====== DATA TO USE

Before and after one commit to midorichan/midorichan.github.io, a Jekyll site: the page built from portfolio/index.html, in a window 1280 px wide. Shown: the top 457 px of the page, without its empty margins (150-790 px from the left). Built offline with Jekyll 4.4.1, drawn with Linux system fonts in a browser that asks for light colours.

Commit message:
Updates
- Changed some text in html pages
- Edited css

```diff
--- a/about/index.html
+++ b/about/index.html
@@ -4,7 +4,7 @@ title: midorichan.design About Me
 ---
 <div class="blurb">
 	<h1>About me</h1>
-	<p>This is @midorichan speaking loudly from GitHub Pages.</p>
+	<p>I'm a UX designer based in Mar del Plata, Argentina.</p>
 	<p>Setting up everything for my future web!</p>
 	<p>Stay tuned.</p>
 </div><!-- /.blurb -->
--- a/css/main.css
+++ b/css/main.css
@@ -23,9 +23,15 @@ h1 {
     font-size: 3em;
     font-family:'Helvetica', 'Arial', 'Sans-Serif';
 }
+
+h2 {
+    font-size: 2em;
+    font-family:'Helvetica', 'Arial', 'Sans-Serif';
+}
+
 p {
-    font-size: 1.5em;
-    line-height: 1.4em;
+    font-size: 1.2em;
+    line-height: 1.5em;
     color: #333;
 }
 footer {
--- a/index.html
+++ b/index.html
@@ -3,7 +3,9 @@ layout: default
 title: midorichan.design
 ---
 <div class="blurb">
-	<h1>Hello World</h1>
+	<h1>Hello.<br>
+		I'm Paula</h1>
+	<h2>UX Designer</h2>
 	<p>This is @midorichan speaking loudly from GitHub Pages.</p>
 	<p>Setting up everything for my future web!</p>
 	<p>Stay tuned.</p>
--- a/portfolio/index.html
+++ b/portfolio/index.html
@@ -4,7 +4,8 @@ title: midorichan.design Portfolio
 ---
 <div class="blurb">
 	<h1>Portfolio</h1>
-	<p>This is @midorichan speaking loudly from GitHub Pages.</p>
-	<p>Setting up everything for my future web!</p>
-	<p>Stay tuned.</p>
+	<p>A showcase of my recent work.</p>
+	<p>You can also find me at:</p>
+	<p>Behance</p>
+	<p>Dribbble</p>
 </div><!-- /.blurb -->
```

============

### WHAT TO WORK ON
Every entry above should be written out again, precisely.

### YOUR SOLUTION
Before and after one commit to midorichan/midorichan.github.io, a Jekyll site: the page built from portfolio/index.html, in a window 1280 px wide. Shown: the top 457 px of the page, without its empty margins (150-790 px from the left). Built offline with Jekyll 4.4.1, drawn with Linux system fonts in a browser that asks for light colours.

Commit message:
Updates
- Changed some text in html pages
- Edited css

```diff
--- a/about/index.html
+++ b/about/index.html
@@ -4,7 +4,7 @@ title: midorichan.design About Me
 ---
 <div class="blurb">
 	<h1>About me</h1>
-	<p>This is @midorichan speaking loudly from GitHub Pages.</p>
+	<p>I'm a UX designer based in Mar del Plata, Argentina.</p>
 	<p>Setting up everything for my future web!</p>
 	<p>Stay tuned.</p>
 </div><!-- /.blurb -->
--- a/css/main.css
+++ b/css/main.css
@@ -23,9 +23,15 @@ h1 {
     font-size: 3em;
     font-family:'Helvetica', 'Arial', 'Sans-Serif';
 }
+
+h2 {
+    font-size: 2em;
+    font-family:'Helvetica', 'Arial', 'Sans-Serif';
+}
+
 p {
-    font-size: 1.5em;
-    line-height: 1.4em;
+    font-size: 1.2em;
+    line-height: 1.5em;
     color: #333;
 }
 footer {
--- a/index.html
+++ b/index.html
@@ -3,7 +3,9 @@ layout: default
 title: midorichan.design
 ---
 <div class="blurb">
-	<h1>Hello World</h1>
+	<h1>Hello.<br>
+		I'm Paula</h1>
+	<h2>UX Designer</h2>
 	<p>This is @midorichan speaking loudly from GitHub Pages.</p>
 	<p>Setting up everything for my future web!</p>
 	<p>Stay tuned.</p>
--- a/portfolio/index.html
+++ b/portfolio/index.html
@@ -4,7 +4,8 @@ title: midorichan.design Portfolio
 ---
 <div class="blurb">
 	<h1>Portfolio</h1>
-	<p>This is @midorichan speaking loudly from GitHub Pages.</p>
-	<p>Setting up everything for my future web!</p>
-	<p>Stay tuned.</p>
+	<p>A showcase of my recent work.</p>
+	<p>You can also find me at:</p>
+	<p>Behance</p>
+	<p>Dribbble</p>
 </div><!-- /.blurb -->
```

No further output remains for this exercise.